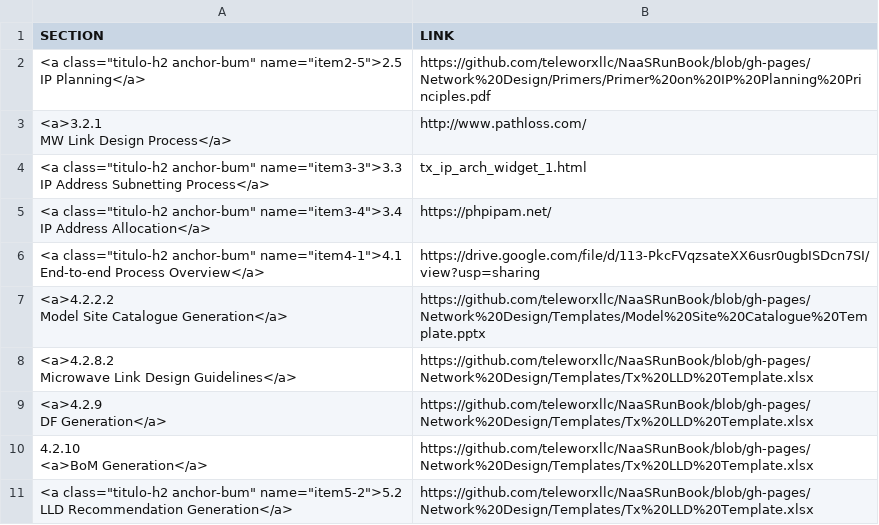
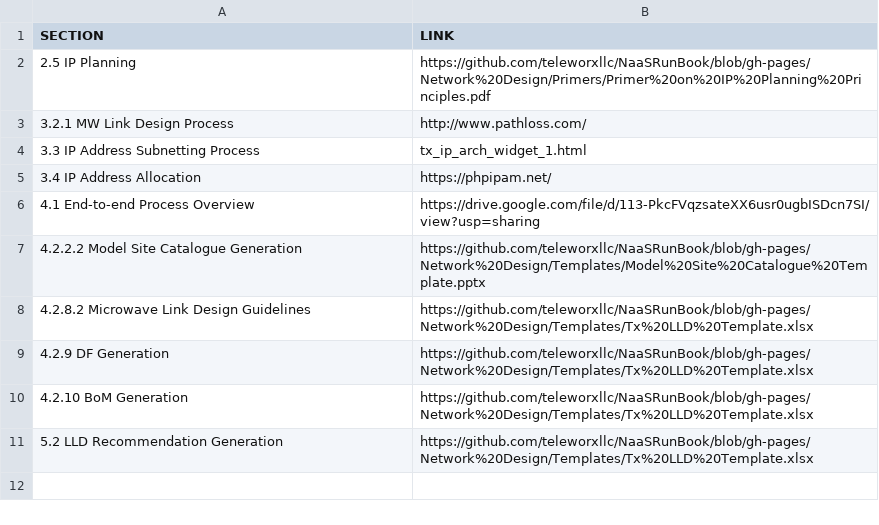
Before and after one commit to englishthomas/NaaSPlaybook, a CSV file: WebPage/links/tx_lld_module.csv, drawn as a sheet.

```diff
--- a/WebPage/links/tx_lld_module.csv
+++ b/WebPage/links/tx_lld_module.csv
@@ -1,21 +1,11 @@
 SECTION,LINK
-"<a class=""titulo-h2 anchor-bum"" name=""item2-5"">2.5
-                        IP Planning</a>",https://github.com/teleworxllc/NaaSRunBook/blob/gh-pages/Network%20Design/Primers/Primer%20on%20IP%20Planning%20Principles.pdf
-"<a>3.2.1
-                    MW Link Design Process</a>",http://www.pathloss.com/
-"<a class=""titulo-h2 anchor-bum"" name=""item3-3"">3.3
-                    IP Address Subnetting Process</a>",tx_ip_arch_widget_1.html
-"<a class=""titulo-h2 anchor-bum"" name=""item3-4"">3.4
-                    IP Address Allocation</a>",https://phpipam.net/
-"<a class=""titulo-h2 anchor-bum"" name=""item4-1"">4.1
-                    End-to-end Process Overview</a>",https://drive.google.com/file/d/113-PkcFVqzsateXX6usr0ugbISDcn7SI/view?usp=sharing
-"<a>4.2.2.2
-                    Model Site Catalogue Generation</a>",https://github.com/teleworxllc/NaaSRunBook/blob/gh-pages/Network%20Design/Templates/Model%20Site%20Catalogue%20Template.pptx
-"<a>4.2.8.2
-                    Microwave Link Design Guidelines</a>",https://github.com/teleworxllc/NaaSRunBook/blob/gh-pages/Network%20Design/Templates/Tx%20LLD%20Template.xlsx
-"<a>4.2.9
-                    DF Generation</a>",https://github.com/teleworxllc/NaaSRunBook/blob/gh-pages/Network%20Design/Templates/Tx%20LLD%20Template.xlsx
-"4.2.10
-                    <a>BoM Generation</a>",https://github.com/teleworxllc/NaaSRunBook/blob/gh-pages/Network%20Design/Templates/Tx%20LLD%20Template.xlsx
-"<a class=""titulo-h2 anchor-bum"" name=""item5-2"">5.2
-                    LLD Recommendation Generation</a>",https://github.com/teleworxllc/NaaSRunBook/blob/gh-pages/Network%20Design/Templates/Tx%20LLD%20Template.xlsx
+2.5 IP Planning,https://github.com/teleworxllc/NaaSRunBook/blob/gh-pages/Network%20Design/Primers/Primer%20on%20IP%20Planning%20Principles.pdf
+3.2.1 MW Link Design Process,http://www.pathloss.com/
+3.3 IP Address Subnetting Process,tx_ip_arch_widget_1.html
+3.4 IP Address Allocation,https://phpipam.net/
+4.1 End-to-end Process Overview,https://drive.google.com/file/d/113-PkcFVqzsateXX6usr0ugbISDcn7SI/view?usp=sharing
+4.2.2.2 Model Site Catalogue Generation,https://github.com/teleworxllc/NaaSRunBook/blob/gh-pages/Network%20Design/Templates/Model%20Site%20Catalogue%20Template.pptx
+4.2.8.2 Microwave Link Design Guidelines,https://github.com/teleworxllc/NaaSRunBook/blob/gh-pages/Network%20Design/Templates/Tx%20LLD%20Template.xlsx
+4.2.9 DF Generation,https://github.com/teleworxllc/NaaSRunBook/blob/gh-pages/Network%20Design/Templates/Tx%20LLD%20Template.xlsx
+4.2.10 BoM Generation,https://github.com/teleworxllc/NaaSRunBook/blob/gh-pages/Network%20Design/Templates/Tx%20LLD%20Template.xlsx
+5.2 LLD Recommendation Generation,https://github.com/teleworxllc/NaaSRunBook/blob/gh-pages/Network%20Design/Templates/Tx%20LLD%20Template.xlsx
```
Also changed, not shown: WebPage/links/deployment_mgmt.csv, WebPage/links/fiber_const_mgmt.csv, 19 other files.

________

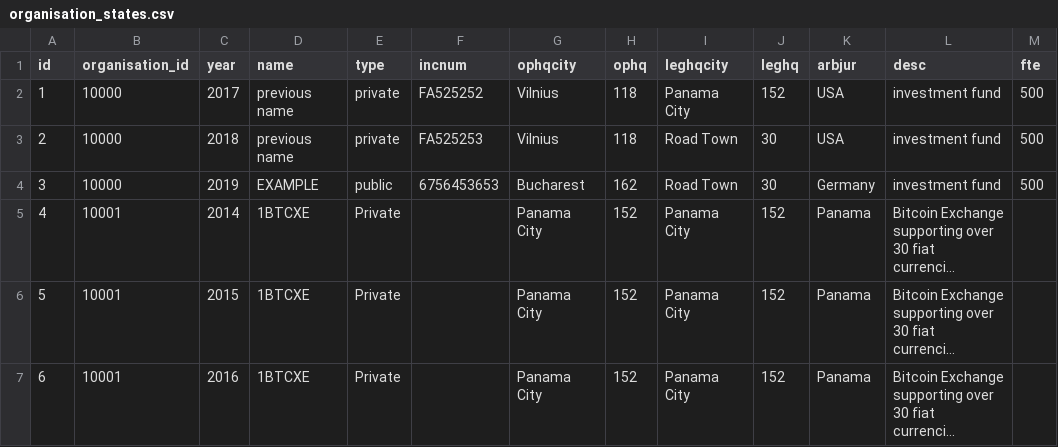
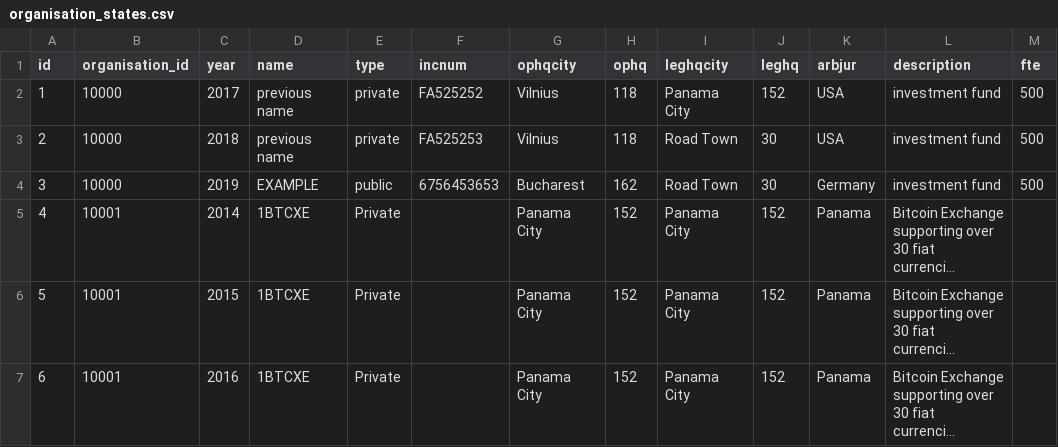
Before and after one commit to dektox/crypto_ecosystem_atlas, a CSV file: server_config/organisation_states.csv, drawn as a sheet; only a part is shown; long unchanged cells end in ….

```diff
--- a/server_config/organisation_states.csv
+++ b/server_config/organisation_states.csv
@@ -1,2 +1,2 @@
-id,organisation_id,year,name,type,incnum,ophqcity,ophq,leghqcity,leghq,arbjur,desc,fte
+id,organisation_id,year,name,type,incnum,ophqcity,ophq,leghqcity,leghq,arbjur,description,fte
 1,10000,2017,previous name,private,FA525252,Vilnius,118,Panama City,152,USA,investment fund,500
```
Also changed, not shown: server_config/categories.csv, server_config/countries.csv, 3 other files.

________

Your objective: Find each line in the listing above that contains "phpipam", and copy that line.

Answer area:
-                    IP Address Allocation</a>",https://phpipam.net/
+3.4 IP Address Allocation,https://phpipam.net/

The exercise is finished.